Unhappy Ending for Va. Book Dealer

By Tom Jackman
Washington Post Staff Writer
Friday, December 16, 2005

Fairfax County police said yesterday that a Springfield man found a profitable way to run an online bookstore: stealing books to fill orders.

Undercover detectives caught him doing just that Wednesday at Fair Oaks Mall, authorities said. Sultan M. Ferozi, 29, was arrested with a bag full of stolen books -- and numerous shipping labels with the same titles and the names of customers from around the country who had paid for them, police said.

When police searched his Mercedes sedan, they found packages filled with books ready to be shipped out, receipts from the post office and more packing materials and mailing labels, according to court records.

Ferozi was charged with grand larceny, larceny with intent to distribute, petty larceny, possession of burglary tools and carrying a concealed weapon: two box-cutters that police said were used to remove price tags. Ferozi was being held in the Fairfax jail last night in lieu of $16,000 bond.

"It's an unusual case," said Officer Beth Funston, a Fairfax police spokeswoman. "Unusual in the sense that we were able to connect it to an online business."

Investigators believe that Ferozi was running an online bookstore, Premier Book, out of his parents' home in the 6800 block of Ridgeway Drive in Springfield. Detectives obtained a search warrant for the home early yesterday and found more evidence of the low-overhead, high-profit book dealer, Funston said.

An affidavit in support of the search warrant stated that a loss prevention manager at Macy's in Fair Oaks first spotted Ferozi and pointed him out to undercover officers, who have increased their presence at the mall during the holiday season. Police watched Ferozi swipe a book from the Borders Express store and leave, the affidavit says.

Ferozi allegedly then went to the Family Christian Books store and filled a bag with items he did not pay for, the affidavit states. He was arrested after he left the store, about 9 p.m.

Investigators found records indicating that Ferozi was selling the books on eBay, according to the affidavit. Police believe he was using his mailing labels "to indicate which books he needed to steal to fulfill his orders," the affidavit states.

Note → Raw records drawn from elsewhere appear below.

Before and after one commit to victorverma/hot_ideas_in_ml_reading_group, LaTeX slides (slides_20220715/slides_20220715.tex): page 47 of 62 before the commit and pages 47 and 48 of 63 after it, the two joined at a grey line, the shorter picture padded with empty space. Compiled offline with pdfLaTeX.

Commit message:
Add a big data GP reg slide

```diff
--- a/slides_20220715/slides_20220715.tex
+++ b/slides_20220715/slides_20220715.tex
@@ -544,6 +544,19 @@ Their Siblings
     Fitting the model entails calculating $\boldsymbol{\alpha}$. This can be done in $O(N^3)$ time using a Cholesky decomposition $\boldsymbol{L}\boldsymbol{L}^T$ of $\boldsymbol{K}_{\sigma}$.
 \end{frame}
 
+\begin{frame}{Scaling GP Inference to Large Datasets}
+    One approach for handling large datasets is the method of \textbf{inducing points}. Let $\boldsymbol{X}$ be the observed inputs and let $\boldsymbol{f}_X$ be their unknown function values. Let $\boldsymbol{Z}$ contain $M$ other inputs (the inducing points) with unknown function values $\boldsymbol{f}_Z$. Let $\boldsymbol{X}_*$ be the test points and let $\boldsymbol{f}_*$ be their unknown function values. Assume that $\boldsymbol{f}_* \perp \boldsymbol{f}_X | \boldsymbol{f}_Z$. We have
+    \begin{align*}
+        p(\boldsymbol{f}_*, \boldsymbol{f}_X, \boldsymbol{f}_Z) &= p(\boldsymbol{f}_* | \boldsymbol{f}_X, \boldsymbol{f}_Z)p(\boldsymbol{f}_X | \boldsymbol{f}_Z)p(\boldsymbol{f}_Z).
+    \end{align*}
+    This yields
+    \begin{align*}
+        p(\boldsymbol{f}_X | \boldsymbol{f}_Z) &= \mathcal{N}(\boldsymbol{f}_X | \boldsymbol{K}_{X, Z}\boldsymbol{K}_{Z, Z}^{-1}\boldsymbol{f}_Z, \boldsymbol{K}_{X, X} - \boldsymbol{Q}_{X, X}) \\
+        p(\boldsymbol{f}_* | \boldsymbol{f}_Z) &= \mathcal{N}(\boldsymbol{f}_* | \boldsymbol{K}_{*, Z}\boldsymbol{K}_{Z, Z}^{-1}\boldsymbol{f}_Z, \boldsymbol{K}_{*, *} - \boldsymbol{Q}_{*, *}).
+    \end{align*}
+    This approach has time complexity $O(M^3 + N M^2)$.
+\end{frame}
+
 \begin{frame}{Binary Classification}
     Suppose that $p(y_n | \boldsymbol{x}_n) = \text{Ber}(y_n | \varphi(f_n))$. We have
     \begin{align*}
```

"The undercover officers did a great job," Funston said, "because they homed in on an individual who was taking items and compiled it into a big case." The police affidavit said the U.S. Postal Service is also investigating Ferozi for alleged mail fraud.


© 2005 The Washington Post Company